Task to complete =
All of the records are to be copied out exactly, with nothing left out.

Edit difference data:
-.-.-
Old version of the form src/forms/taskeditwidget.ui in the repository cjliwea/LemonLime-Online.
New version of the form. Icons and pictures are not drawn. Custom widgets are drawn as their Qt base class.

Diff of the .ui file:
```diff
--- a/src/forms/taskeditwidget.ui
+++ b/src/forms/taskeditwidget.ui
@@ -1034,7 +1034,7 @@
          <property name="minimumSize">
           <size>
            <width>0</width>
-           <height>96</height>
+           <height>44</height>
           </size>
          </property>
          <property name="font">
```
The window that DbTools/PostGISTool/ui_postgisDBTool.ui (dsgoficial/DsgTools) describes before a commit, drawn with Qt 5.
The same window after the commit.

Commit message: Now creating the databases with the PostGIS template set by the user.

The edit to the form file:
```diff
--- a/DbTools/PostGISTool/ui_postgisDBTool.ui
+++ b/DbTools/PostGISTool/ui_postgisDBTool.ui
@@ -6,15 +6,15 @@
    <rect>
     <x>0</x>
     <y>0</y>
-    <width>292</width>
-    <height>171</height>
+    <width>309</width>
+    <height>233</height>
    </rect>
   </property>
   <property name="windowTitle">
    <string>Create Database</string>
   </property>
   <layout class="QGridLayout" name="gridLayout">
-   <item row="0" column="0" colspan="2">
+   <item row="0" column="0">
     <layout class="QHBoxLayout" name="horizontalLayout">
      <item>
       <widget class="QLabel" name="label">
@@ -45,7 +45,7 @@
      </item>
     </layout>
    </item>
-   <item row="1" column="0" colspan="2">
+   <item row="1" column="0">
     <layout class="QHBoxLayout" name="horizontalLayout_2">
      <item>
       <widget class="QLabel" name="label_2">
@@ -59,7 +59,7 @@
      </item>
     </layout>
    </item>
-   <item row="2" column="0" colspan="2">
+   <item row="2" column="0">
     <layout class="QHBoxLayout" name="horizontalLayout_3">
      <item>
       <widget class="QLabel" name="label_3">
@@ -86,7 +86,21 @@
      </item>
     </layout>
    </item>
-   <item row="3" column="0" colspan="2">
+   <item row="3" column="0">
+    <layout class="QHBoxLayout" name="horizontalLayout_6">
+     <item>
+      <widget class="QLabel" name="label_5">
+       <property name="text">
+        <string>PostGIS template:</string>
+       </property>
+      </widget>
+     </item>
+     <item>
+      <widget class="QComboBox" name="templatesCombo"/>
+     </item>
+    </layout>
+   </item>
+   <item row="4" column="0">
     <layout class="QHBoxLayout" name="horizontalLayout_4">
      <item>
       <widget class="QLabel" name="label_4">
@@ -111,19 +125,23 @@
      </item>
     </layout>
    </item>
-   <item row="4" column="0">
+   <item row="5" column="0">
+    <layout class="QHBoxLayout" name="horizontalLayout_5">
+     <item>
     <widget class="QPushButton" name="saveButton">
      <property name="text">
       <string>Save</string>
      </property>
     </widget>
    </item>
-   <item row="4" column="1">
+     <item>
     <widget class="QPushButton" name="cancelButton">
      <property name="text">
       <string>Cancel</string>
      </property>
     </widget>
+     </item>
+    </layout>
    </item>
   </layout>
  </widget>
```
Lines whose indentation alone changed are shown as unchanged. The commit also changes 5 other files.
-.-.-
Answer to this problem =
Old version of the form src/forms/taskeditwidget.ui in the repository cjliwea/LemonLime-Online.
New version of the form. Icons and pictures are not drawn. Custom widgets are drawn as their Qt base class.

Diff of the .ui file:
```diff
--- a/src/forms/taskeditwidget.ui
+++ b/src/forms/taskeditwidget.ui
@@ -1034,7 +1034,7 @@
          <property name="minimumSize">
           <size>
            <width>0</width>
-           <height>96</height>
+           <height>44</height>
           </size>
          </property>
          <property name="font">
```
The window that DbTools/PostGISTool/ui_postgisDBTool.ui (dsgoficial/DsgTools) describes before a commit, drawn with Qt 5.
The same window after the commit.

Commit message: Now creating the databases with the PostGIS template set by the user.

The edit to the form file:
```diff
--- a/DbTools/PostGISTool/ui_postgisDBTool.ui
+++ b/DbTools/PostGISTool/ui_postgisDBTool.ui
@@ -6,15 +6,15 @@
    <rect>
     <x>0</x>
     <y>0</y>
-    <width>292</width>
-    <height>171</height>
+    <width>309</width>
+    <height>233</height>
    </rect>
   </property>
   <property name="windowTitle">
    <string>Create Database</string>
   </property>
   <layout class="QGridLayout" name="gridLayout">
-   <item row="0" column="0" colspan="2">
+   <item row="0" column="0">
     <layout class="QHBoxLayout" name="horizontalLayout">
      <item>
       <widget class="QLabel" name="label">
@@ -45,7 +45,7 @@
      </item>
     </layout>
    </item>
-   <item row="1" column="0" colspan="2">
+   <item row="1" column="0">
     <layout class="QHBoxLayout" name="horizontalLayout_2">
      <item>
       <widget class="QLabel" name="label_2">
@@ -59,7 +59,7 @@
      </item>
     </layout>
    </item>
-   <item row="2" column="0" colspan="2">
+   <item row="2" column="0">
     <layout class="QHBoxLayout" name="horizontalLayout_3">
      <item>
       <widget class="QLabel" name="label_3">
@@ -86,7 +86,21 @@
      </item>
     </layout>
    </item>
-   <item row="3" column="0" colspan="2">
+   <item row="3" column="0">
+    <layout class="QHBoxLayout" name="horizontalLayout_6">
+     <item>
+      <widget class="QLabel" name="label_5">
+       <property name="text">
+        <string>PostGIS template:</string>
+       </property>
+      </widget>
+     </item>
+     <item>
+      <widget class="QComboBox" name="templatesCombo"/>
+     </item>
+    </layout>
+   </item>
+   <item row="4" column="0">
     <layout class="QHBoxLayout" name="horizontalLayout_4">
      <item>
       <widget class="QLabel" name="label_4">
@@ -111,19 +125,23 @@
      </item>
     </layout>
    </item>
-   <item row="4" column="0">
+   <item row="5" column="0">
+    <layout class="QHBoxLayout" name="horizontalLayout_5">
+     <item>
     <widget class="QPushButton" name="saveButton">
      <property name="text">
       <string>Save</string>
      </property>
     </widget>
    </item>
-   <item row="4" column="1">
+     <item>
     <widget class="QPushButton" name="cancelButton">
      <property name="text">
       <string>Cancel</string>
      </property>
     </widget>
+     </item>
+    </layout>
    </item>
   </layout>
  </widget>
```
Lines whose indentation alone changed are shown as unchanged. The commit also changes 5 other files.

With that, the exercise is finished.